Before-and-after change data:
==============================
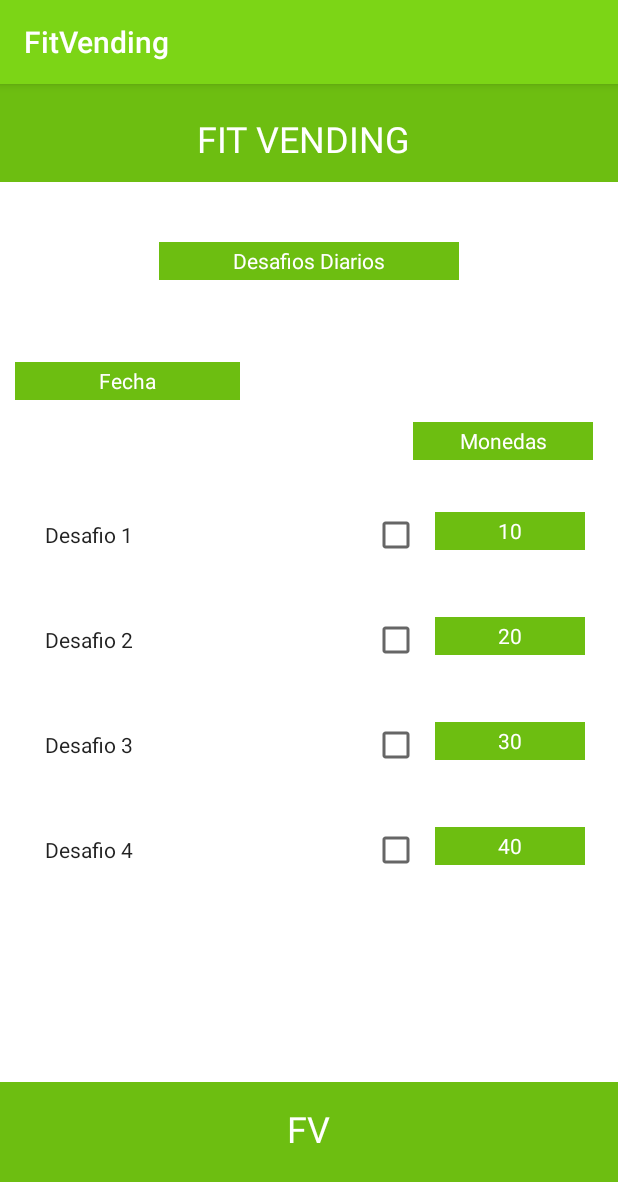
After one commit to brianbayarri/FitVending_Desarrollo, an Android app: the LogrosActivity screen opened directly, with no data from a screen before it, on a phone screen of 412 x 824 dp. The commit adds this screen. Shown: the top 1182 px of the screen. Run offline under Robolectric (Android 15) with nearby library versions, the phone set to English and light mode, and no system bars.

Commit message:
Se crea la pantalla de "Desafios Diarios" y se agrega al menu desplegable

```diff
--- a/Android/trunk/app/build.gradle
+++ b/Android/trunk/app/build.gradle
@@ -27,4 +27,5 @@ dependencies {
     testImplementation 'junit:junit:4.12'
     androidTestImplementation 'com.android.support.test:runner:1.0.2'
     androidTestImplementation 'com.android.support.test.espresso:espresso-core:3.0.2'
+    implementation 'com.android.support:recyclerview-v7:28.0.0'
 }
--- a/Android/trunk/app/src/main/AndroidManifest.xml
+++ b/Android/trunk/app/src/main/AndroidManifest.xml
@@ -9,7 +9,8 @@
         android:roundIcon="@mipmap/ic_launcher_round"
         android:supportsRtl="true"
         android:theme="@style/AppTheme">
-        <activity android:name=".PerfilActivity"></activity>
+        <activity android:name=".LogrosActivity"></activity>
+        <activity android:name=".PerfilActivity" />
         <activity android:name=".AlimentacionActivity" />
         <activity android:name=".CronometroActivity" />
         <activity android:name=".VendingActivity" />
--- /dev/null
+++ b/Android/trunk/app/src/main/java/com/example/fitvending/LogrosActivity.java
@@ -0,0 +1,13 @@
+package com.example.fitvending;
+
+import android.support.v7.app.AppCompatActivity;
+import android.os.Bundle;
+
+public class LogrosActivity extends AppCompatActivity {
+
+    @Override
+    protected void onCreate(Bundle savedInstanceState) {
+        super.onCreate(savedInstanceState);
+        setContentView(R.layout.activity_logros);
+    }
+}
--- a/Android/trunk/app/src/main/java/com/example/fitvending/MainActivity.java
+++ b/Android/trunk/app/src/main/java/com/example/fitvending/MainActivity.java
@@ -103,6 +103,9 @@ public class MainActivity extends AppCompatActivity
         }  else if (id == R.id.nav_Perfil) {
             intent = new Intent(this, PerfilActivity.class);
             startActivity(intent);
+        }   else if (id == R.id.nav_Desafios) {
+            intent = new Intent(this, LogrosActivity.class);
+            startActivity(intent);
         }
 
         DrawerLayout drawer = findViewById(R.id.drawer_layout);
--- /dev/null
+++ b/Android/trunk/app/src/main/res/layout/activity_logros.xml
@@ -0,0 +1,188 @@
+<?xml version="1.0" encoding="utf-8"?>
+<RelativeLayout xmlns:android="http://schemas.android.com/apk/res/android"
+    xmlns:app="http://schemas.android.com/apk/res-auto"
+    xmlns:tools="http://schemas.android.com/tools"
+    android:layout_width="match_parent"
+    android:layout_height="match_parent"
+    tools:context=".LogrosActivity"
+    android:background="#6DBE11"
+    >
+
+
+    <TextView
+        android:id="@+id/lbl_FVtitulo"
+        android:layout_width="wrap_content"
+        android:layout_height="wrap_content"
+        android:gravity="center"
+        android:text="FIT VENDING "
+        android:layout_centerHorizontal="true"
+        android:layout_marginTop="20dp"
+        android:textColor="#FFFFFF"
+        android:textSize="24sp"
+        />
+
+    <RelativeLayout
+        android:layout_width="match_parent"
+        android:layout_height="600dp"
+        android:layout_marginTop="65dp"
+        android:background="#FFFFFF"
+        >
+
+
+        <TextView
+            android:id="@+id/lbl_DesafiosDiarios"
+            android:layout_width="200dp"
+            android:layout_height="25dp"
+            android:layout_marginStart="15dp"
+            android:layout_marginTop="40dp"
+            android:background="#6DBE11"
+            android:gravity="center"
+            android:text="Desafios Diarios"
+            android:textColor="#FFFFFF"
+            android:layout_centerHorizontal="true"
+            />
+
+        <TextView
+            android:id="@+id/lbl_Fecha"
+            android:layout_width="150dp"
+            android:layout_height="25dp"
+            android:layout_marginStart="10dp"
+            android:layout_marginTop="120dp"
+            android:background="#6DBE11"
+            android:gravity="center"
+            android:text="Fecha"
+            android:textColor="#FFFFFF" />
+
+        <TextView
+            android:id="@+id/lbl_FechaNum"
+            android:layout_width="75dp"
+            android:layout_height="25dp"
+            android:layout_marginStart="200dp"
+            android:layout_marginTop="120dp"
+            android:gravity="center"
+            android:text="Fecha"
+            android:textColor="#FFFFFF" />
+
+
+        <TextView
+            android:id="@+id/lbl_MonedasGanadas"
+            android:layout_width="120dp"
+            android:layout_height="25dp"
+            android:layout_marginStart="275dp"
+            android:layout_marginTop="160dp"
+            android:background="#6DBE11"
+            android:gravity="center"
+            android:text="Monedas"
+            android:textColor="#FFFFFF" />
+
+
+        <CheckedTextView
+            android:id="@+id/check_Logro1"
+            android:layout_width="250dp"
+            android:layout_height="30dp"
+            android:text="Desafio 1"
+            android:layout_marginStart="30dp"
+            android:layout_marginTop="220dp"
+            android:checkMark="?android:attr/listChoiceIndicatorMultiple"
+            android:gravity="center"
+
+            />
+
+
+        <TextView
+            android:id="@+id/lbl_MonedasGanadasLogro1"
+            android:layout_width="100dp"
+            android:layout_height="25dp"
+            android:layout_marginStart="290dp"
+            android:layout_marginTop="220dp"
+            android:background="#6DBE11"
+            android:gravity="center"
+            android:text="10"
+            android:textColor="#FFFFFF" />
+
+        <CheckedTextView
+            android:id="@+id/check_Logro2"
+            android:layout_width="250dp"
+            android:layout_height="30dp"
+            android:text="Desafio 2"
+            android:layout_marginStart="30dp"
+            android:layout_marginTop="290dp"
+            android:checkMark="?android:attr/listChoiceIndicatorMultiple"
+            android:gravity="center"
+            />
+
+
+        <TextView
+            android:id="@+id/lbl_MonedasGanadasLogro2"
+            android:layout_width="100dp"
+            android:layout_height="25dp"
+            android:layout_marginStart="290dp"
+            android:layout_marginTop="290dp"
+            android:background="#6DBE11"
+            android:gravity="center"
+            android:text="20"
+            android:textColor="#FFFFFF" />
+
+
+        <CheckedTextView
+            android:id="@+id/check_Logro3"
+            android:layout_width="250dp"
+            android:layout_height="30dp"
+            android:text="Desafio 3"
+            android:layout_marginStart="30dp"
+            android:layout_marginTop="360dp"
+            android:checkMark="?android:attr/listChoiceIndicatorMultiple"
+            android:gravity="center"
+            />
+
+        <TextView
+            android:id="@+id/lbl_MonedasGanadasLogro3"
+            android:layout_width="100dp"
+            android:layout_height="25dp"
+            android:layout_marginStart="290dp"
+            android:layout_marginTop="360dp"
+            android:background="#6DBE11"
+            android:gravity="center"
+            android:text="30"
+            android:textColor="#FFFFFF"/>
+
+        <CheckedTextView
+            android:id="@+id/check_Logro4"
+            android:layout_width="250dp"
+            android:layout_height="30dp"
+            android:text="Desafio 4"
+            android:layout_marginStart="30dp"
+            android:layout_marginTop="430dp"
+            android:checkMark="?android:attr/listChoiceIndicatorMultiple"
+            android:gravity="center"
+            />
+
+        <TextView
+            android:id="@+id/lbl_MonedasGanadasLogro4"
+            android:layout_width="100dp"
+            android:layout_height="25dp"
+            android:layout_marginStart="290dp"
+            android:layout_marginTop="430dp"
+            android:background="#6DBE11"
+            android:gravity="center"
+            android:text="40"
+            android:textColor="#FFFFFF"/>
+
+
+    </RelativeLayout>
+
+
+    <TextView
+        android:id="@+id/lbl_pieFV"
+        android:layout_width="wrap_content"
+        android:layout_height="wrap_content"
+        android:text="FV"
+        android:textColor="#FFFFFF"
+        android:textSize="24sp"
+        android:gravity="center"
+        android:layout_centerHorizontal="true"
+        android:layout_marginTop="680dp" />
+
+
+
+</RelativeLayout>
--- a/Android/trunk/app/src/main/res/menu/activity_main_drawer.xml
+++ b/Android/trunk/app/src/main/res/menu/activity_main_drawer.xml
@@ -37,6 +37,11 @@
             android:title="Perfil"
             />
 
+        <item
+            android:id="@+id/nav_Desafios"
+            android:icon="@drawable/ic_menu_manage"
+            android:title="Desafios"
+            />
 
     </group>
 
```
==============================
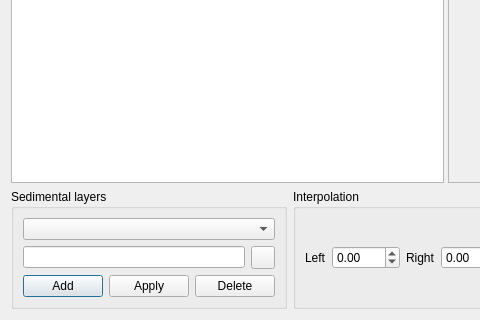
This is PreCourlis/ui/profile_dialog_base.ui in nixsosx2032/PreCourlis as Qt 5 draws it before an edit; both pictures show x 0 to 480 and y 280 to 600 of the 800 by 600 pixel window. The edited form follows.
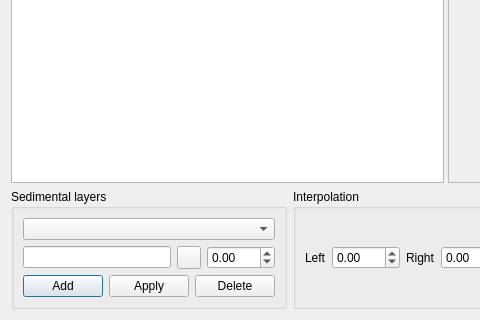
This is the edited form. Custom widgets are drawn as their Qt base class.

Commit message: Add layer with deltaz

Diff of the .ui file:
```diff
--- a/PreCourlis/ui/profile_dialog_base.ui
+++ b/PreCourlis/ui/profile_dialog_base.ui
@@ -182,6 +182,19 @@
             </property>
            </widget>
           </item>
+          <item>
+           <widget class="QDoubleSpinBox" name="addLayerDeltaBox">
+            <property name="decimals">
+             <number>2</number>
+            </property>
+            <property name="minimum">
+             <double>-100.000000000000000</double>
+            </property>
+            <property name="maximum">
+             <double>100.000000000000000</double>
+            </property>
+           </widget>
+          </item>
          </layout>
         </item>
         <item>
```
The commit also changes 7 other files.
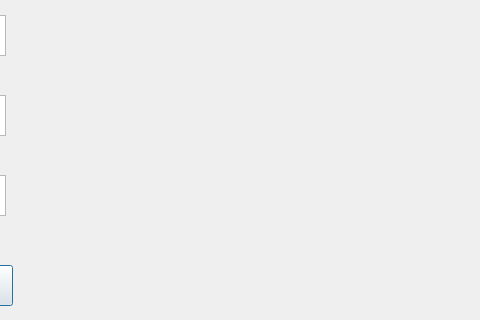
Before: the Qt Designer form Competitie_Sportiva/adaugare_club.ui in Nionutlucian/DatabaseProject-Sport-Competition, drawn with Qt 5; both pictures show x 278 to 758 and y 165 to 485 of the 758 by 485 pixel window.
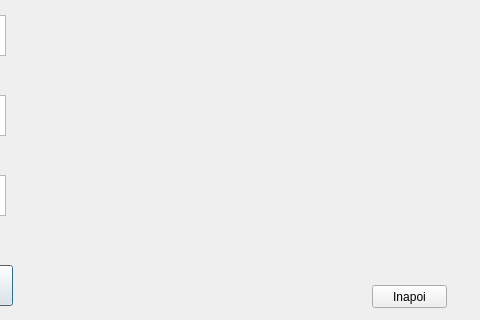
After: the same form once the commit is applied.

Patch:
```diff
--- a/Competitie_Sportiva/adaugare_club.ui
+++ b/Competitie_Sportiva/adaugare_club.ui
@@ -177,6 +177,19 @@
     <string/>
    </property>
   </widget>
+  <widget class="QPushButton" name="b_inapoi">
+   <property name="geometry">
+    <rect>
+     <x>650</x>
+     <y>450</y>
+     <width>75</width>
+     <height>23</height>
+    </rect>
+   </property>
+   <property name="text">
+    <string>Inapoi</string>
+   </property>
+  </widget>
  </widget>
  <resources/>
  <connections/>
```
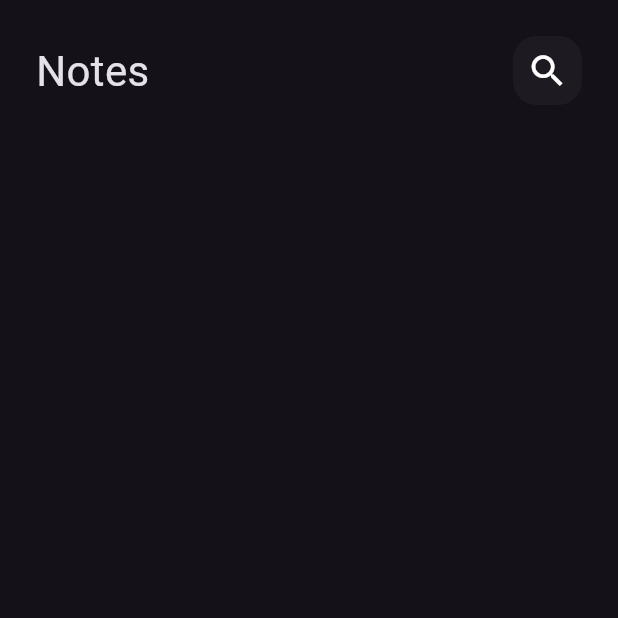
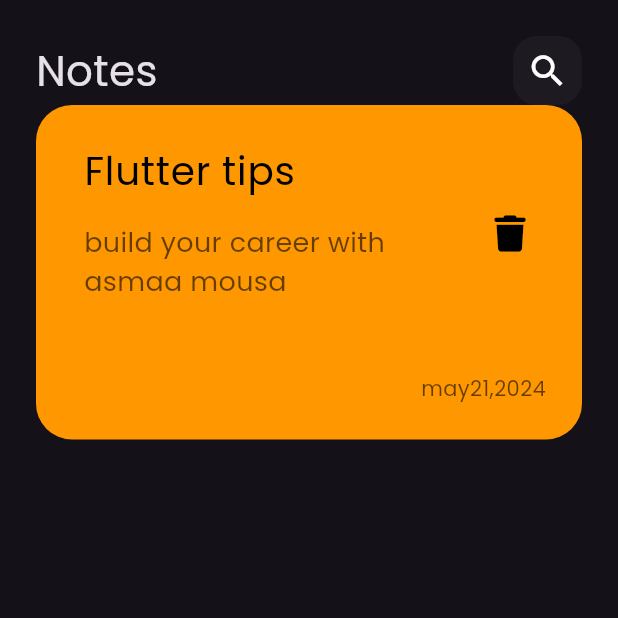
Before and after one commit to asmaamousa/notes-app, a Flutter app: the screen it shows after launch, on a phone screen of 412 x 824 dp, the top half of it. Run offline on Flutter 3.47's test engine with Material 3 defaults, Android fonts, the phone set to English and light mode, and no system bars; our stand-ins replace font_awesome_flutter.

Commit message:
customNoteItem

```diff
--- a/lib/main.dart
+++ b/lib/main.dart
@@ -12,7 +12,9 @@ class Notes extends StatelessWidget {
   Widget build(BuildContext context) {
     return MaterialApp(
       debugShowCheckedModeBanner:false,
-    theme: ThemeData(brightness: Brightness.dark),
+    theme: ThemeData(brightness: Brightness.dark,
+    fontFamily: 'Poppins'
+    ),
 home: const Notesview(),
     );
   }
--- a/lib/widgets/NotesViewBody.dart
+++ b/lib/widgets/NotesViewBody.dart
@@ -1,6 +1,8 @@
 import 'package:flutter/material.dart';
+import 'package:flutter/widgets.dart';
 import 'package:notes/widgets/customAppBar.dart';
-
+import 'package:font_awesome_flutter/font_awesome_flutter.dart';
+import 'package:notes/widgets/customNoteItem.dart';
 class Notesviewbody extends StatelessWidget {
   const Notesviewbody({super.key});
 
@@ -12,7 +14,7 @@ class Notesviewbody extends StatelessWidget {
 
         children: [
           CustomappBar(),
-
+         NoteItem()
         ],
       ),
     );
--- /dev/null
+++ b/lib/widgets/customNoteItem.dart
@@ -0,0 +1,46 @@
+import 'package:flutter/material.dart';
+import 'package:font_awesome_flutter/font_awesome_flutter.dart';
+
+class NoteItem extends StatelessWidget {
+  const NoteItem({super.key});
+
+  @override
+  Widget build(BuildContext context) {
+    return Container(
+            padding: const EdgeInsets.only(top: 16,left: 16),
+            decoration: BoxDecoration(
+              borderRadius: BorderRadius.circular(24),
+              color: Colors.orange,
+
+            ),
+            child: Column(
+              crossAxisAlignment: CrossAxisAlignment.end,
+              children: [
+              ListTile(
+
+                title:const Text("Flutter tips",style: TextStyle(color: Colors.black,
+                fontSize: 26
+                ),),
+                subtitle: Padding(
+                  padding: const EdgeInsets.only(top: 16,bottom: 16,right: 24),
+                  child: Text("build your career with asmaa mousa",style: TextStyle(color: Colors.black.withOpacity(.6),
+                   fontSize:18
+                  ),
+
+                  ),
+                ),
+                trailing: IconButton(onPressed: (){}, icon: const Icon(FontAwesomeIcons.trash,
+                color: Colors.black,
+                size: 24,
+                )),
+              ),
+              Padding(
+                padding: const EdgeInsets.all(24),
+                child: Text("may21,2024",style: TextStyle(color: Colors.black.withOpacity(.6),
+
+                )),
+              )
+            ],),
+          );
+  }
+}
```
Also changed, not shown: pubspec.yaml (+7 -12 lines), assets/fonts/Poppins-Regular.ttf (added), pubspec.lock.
==============================
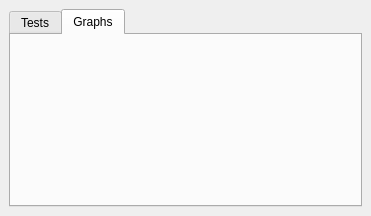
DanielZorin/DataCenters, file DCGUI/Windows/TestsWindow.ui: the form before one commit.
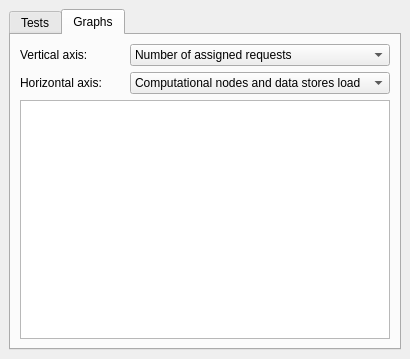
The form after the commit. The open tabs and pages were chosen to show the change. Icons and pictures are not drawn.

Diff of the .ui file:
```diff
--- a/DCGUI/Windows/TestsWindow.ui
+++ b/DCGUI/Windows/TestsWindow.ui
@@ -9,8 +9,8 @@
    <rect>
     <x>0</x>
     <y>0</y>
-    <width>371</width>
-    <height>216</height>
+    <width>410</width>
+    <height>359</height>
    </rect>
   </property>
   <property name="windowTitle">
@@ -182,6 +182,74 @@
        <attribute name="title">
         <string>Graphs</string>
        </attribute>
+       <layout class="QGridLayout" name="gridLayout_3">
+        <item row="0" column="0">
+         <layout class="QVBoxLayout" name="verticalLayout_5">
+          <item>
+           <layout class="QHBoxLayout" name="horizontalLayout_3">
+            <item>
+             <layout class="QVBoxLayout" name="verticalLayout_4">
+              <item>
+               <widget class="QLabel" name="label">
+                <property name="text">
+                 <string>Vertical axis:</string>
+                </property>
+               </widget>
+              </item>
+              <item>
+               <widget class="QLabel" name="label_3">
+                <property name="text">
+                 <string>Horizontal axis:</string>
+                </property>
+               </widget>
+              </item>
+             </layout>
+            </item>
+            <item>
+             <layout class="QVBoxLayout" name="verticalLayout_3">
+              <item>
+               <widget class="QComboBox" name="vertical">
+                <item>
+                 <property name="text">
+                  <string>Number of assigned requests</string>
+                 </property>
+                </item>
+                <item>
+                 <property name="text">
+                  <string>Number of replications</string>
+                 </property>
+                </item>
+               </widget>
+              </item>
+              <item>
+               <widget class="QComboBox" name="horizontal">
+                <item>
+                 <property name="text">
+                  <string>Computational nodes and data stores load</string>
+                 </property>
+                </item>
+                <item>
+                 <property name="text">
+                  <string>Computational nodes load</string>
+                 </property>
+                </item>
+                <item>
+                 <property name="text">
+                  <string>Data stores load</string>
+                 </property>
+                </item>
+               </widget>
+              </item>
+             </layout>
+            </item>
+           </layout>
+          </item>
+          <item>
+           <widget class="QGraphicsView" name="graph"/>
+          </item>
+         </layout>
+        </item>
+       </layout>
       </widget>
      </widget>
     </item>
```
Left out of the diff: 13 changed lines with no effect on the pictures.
==============================
## Task statement:
Tally up the lines in the records that contain the word "build" and give only the total.

## Answer to the problem:
5